BRAND: And are people looking at it as a test case to overturn Roe v. Wade?
Mr. SALETAN: Oh, yes. The ballot measure is a frontal attack on Roe v. Wade. I mean, there is just no way to square a wholesale abortion ban, with a tiny little exception for rape, with the principal of legal abortion. And that's a bet that there will be five votes on the Supreme Court at some point, when that ballot measure comes before the court to overturn Roe. V. Wade. There's just no way to square the two.
BRAND: Thanks Will.
Mr. SALETAN: Thank you, Madeleine.
BRAND: That's Will Saletan, he writes for Slate.com. He's also the author of the book "Bearing Right: How Conservatives Won the Abortion War".
(Soundbite of music)
BRAND: Do you ever feel like you need to tell the world what you think? Well you can. You can go to our blog. It's a blog dedicated to exploring all aspects of today's crazy economy. Go to npr.org/daydreaming.
CHADWICK: Hey, wait a minute. I want to talk about our slideshow, the Day to Day Daydreaming slideshow on cars that was up yesterday.
BRAND: Oh, gosh! You have to go there and see our listeners, and some amazing cars.
CHADWICK: Right! These are from you. From listeners who sent in pictures of their cars and little stories about how they feel about their cars.
(Soundbite of laughter)
NPR transcripts are created on a rush deadline by Verb8tm, Inc., an NPR contractor, and produced using a proprietary transcription process developed with NPR. This text may not be in its final form and may be updated or revised in the future.
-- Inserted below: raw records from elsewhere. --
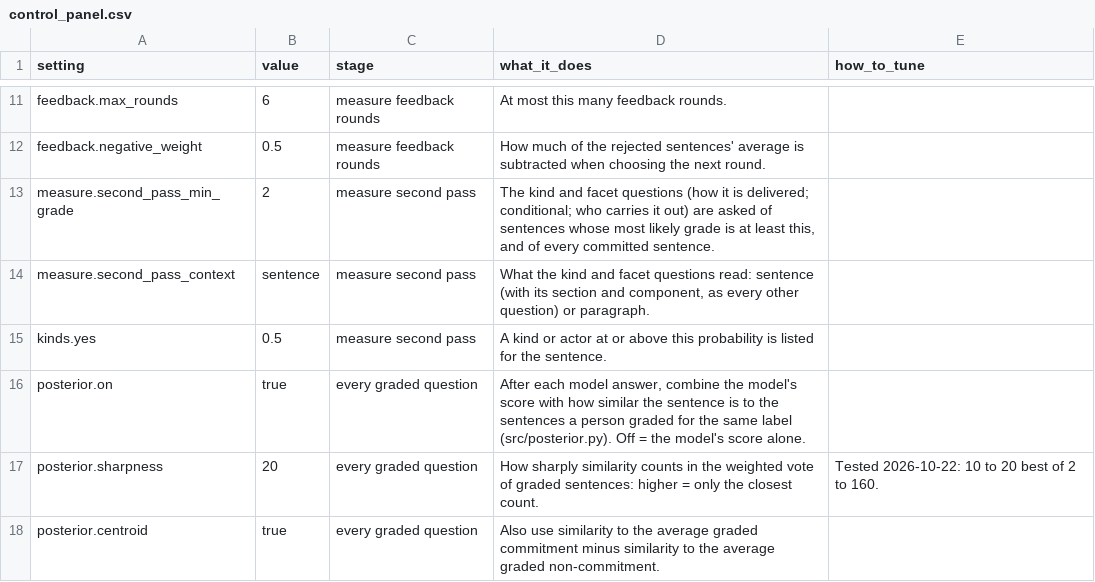
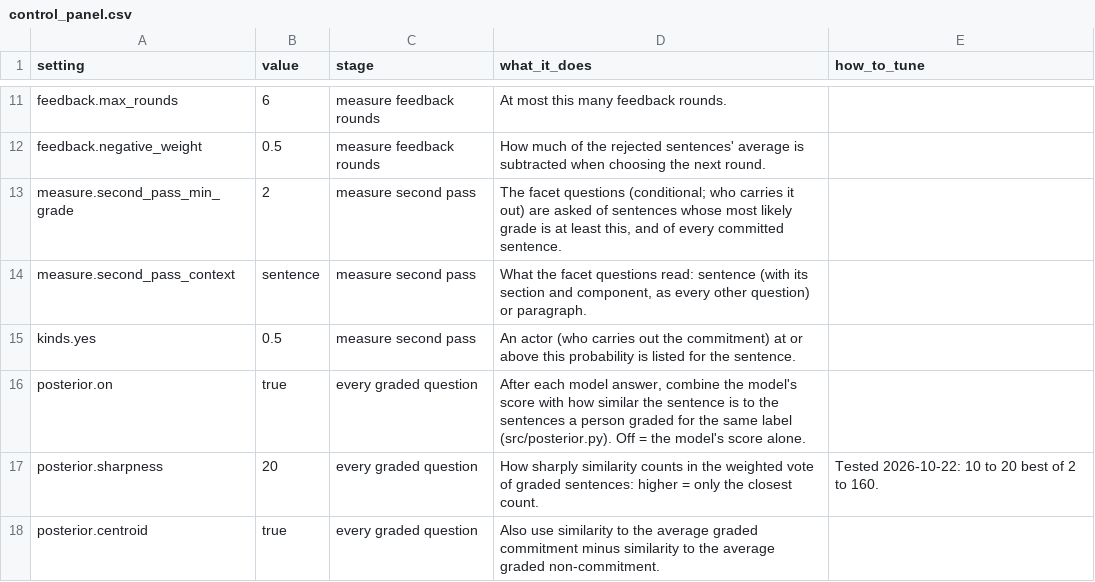
Before and after one commit to devvartpoddar/wbg-digital-resilience, a CSV file: inputs/config/control_panel.csv, drawn as a sheet; only a part is shown, gaps mark what is left out.

```diff
--- a/inputs/config/control_panel.csv
+++ b/inputs/config/control_panel.csv
@@ -12,5 +12,5 @@ feedback.max_rounds,6,measure feedback rounds,"At most this many feedback rounds
 feedback.negative_weight,0.5,measure feedback rounds,"How much of the rejected sentences' average is subtracted when choosing the next round.",
-measure.second_pass_min_grade,2,measure second pass,"The kind and facet questions (how it is delivered; conditional; who carries it out) are asked of sentences whose most likely grade is at least this, and of every committed sentence.",
-measure.second_pass_context,sentence,measure second pass,"What the kind and facet questions read: sentence (with its section and component, as every other question) or paragraph.",
-kinds.yes,0.5,measure second pass,"A kind or actor at or above this probability is listed for the sentence.",
+measure.second_pass_min_grade,2,measure second pass,"The facet questions (conditional; who carries it out) are asked of sentences whose most likely grade is at least this, and of every committed sentence.",
+measure.second_pass_context,sentence,measure second pass,"What the facet questions read: sentence (with its section and component, as every other question) or paragraph.",
+kinds.yes,0.5,measure second pass,"An actor (who carries out the commitment) at or above this probability is listed for the sentence.",
 posterior.on,true,every graded question,"After each model answer, combine the model's score with how similar the sentence is to the sentences a person graded for the same label (src/posterior.py). Off = the model's score alone.",
```
Also changed, not shown: 6 other files.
Accuracy and availability may vary. The authoritative record of NPR’s programming is the audio record.